Anyone claiming accidental contact cannot be convicted of a violation of a restraining order, or a 209a order, unless the prosecutor proves otherwise. In cases where an accidental encounter happened the prosecutor must prove two things beyond a reasonable doubt.
First, the prosecutor must prove that the encounter was accidental. Massachusetts courts have stated it is accidental contact if the defendant did not know and had no reason to believe that the person would there at the same time. Simply running into a person at a store would not be a violation of a Massachusetts restraining order as long as the defendant didn’t have a reason to believe the person would be there.
If the prosecutor proves that the encounter was accidental, they must then prove that the defendant did not take reasonable steps to end the encounter.
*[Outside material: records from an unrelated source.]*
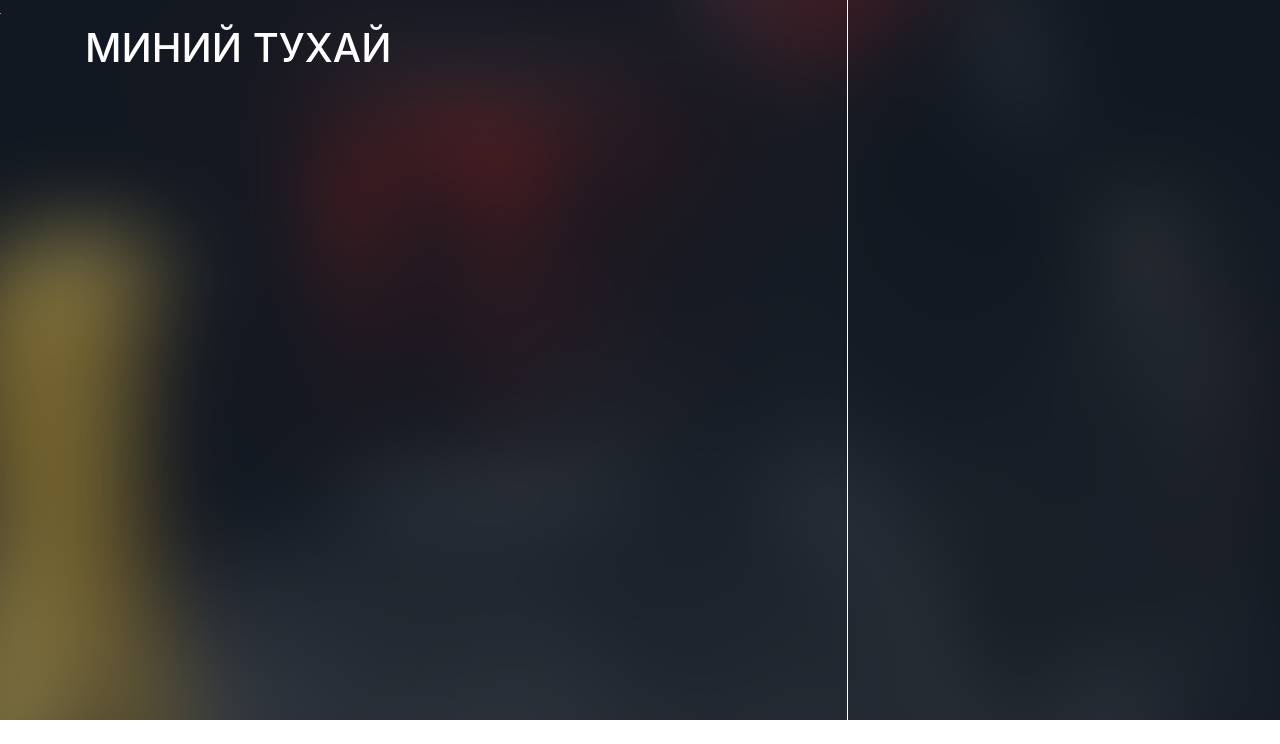
Repository: Yondo202/svProject
Page: /
An editor plug-in stored every save of this project. The page is shown before and after the next save, followed by the edit.
The browser window is 1280 px wide. The pictures show the whole page.
The project was rebuilt for these pictures with package versions that can differ from the ones it lists, and the page was loaded fresh each time. The framework's server and built-in components were replaced by stand-ins that run in the browser. Also part of the build but not shown: next.config.js, style/style.scss.

Above is the page before, as saved 2020-11-18 21:23:18.

After the next save:
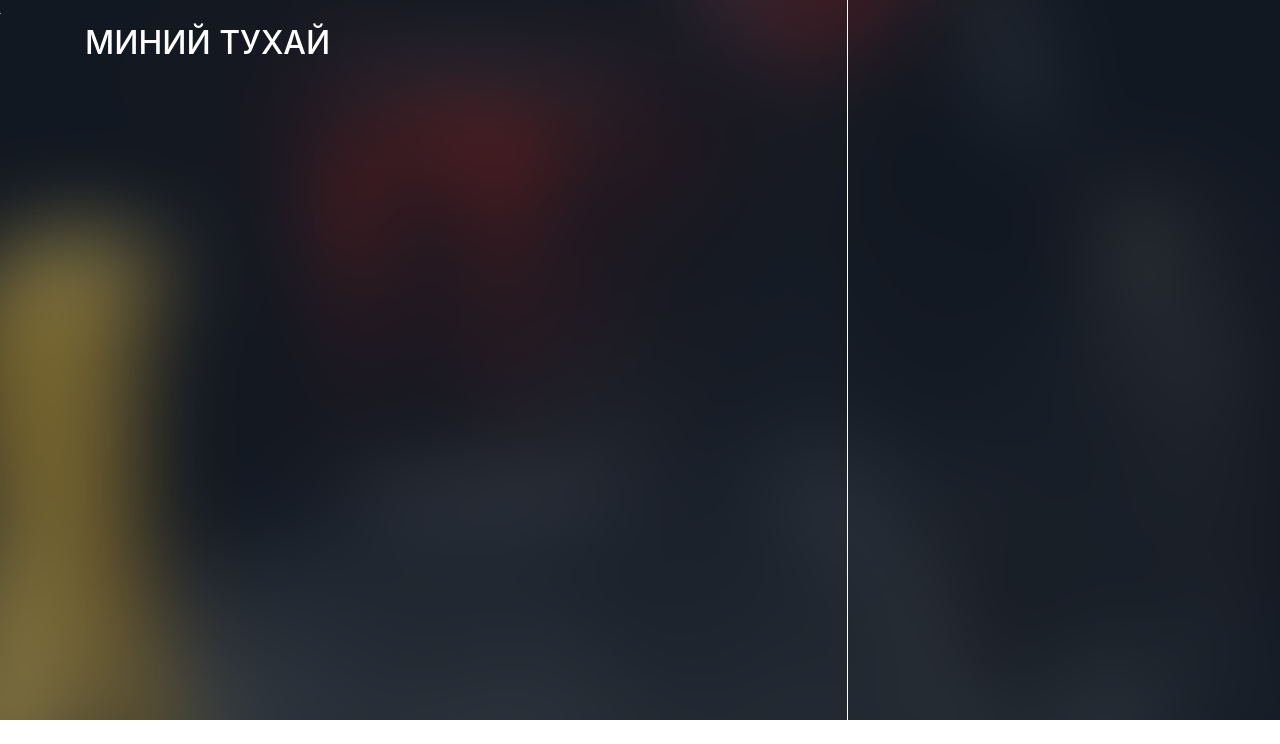
Saved 16 s later.
--- a/components/Forms.js
+++ b/components/Forms.js
@@ -34,7 +34,7 @@ function Forms() {
         <Conainer  className="container">
 
           <div className="Header">
-              <h1>МИНИЙ ТУХАЙ</h1>
+              <h2>МИНИЙ ТУХАЙ</h2>
           </div>
 
         {/* <div>
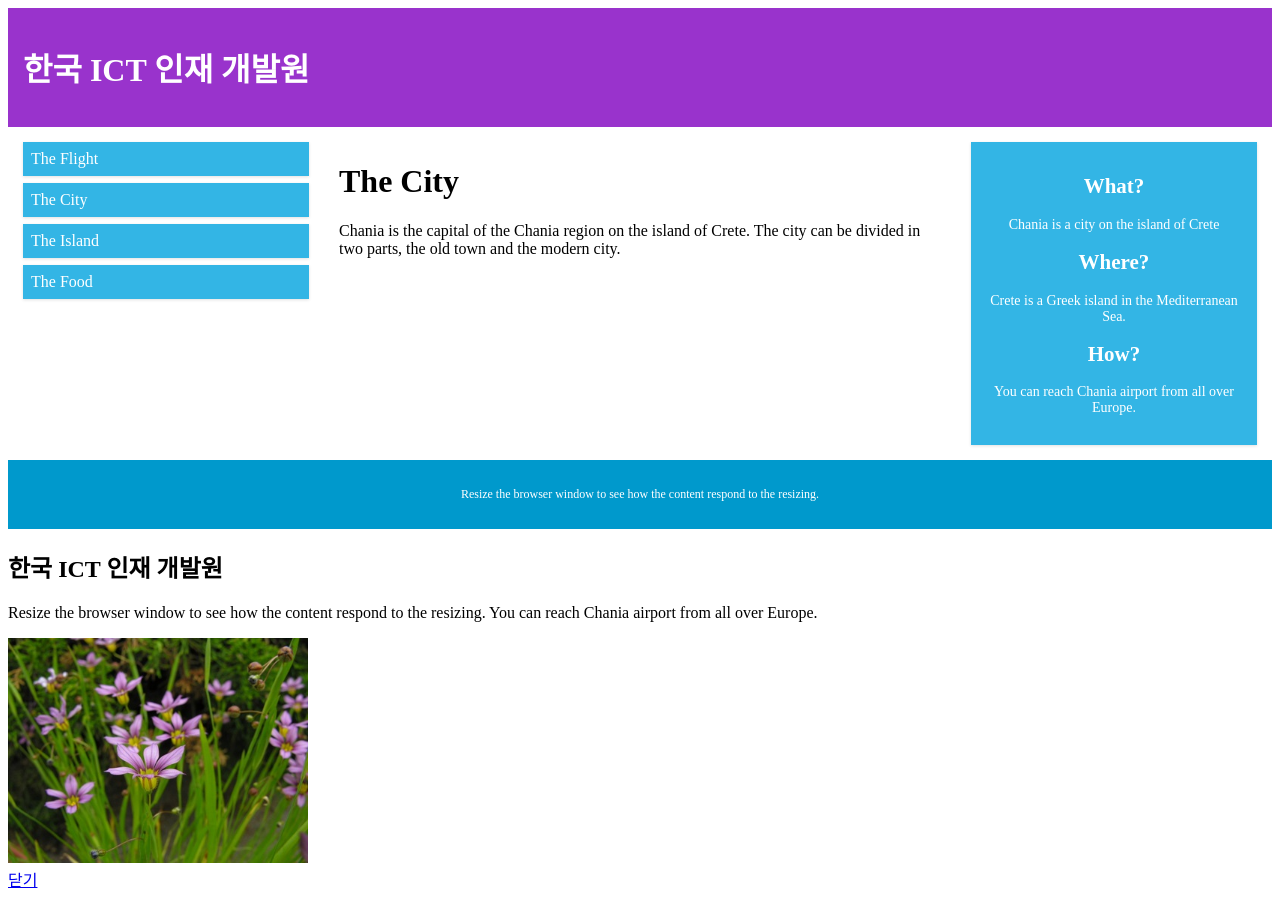
Repository: shinsil0601/webstudy
Page: 03_JavaScript/src/main/webapp/day02/ex18_event.html
An editor plug-in stored every save of this project. The page is shown before and after the next save, followed by the edit.
The browser window is 1280 px wide. The pictures show the whole page.

Above is the page before, as saved 2023-06-28 07:59:56.

After the next save:
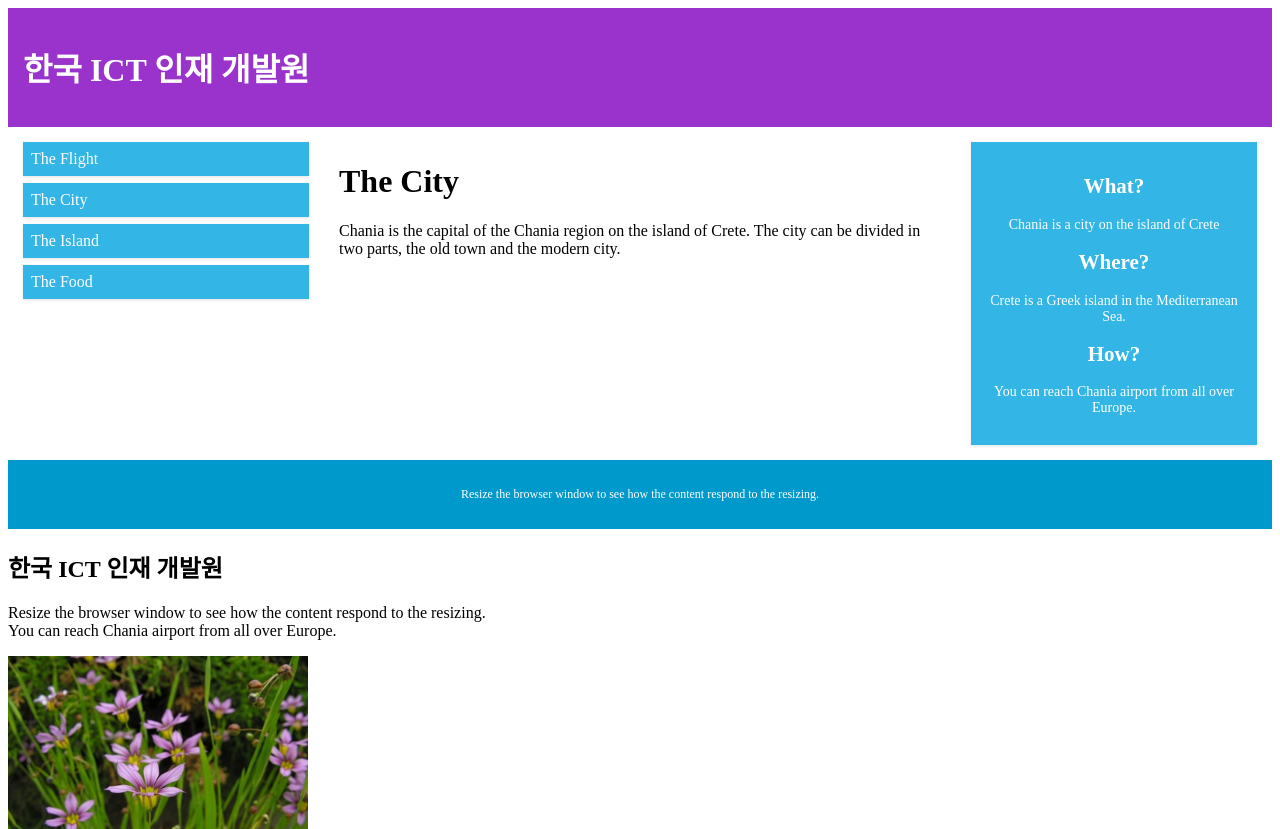
Saved 2 min 12 s later.
--- a/03_JavaScript/src/main/webapp/day02/ex18_event.html
+++ b/03_JavaScript/src/main/webapp/day02/ex18_event.html
@@ -74,6 +74,12 @@
 		  width: 100%;
 	   }
 	}
+	div#pupup{
+		width: 500px;
+		height: 300px;
+		position: absolute;
+		overflow: hidden;
+	}
 </style>
 </head>
 <body>

After the save that followed:
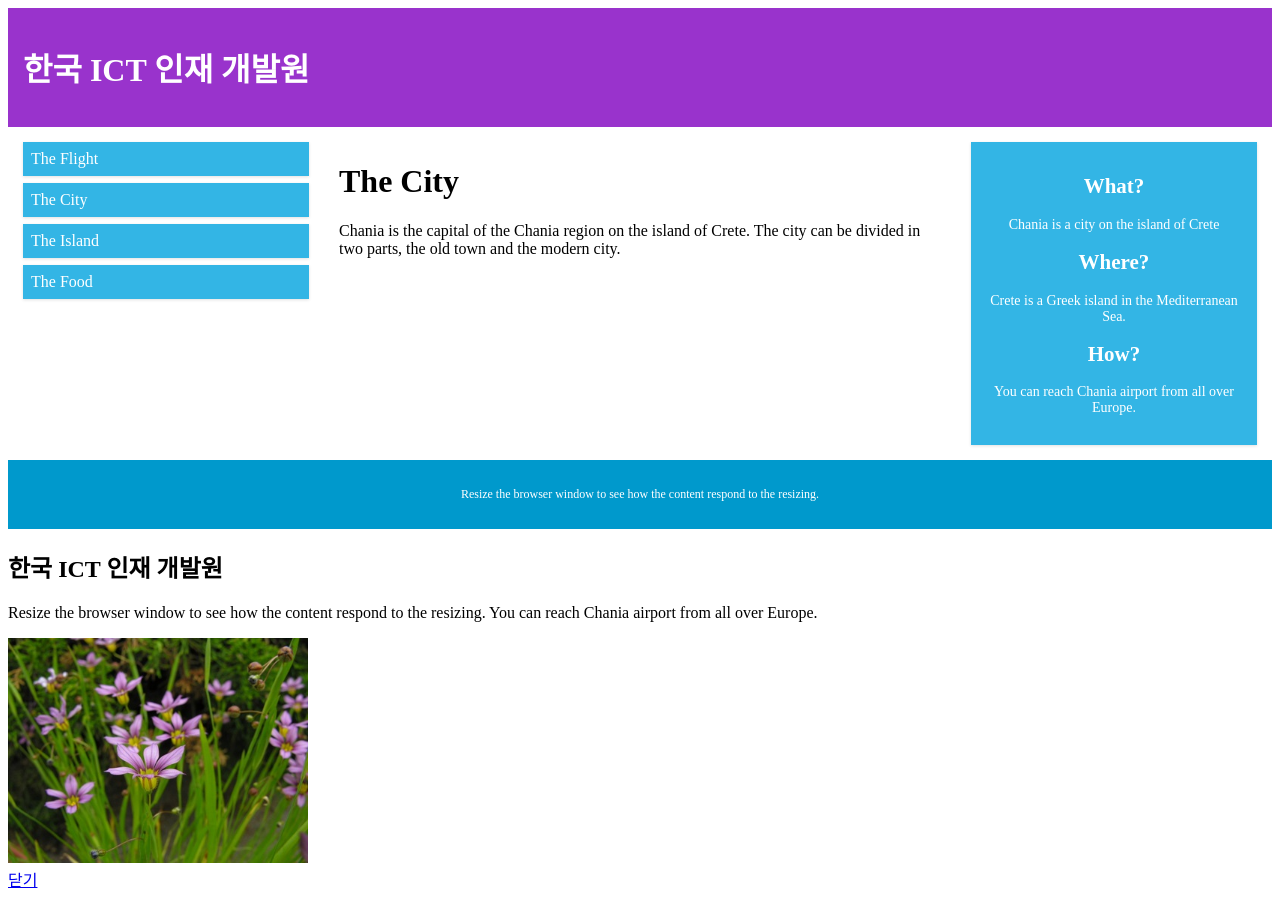
Saved 33 s later.
--- a/03_JavaScript/src/main/webapp/day02/ex18_event.html
+++ b/03_JavaScript/src/main/webapp/day02/ex18_event.html
@@ -114,7 +114,7 @@
 	<div class="footer">
 		<p>Resize the browser window to see how the content respond to the resizing.</p>
 	</div>
-	<div id="pupup">
+	<div id="popup">
 		<h2> 한국 ICT 인재 개발원 </h2>
 		<p>Resize the browser window to see how the content respond to the resizing.
 		You can reach Chania airport from all over Europe.</p>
In Massachusetts people are required to “take reasonable steps to end the accidental encounter.” For example, if the defendant sees the person he or she is ordered to stay away from and does not take reasonable steps to end the encounter they can be found guilty even though the contact was truly accidental.
Contact that was accidental and ended as soon as reasonably as possible is not a violation of a restraining order in Massachusetts.
Call Massachusetts Criminal Attorney Patrick Donovan if you have been charged with violating a restraining order. Patrick Donovan is a Massachusetts criminal defense lawyer who has helped many people charged with a restraining order and domestic violence allegations. Before becoming a Massachusetts criminal defense lawyer, Attorney Donovan was a prosecutor. Attorney Donovan offers free consultations on all domestic violence cases.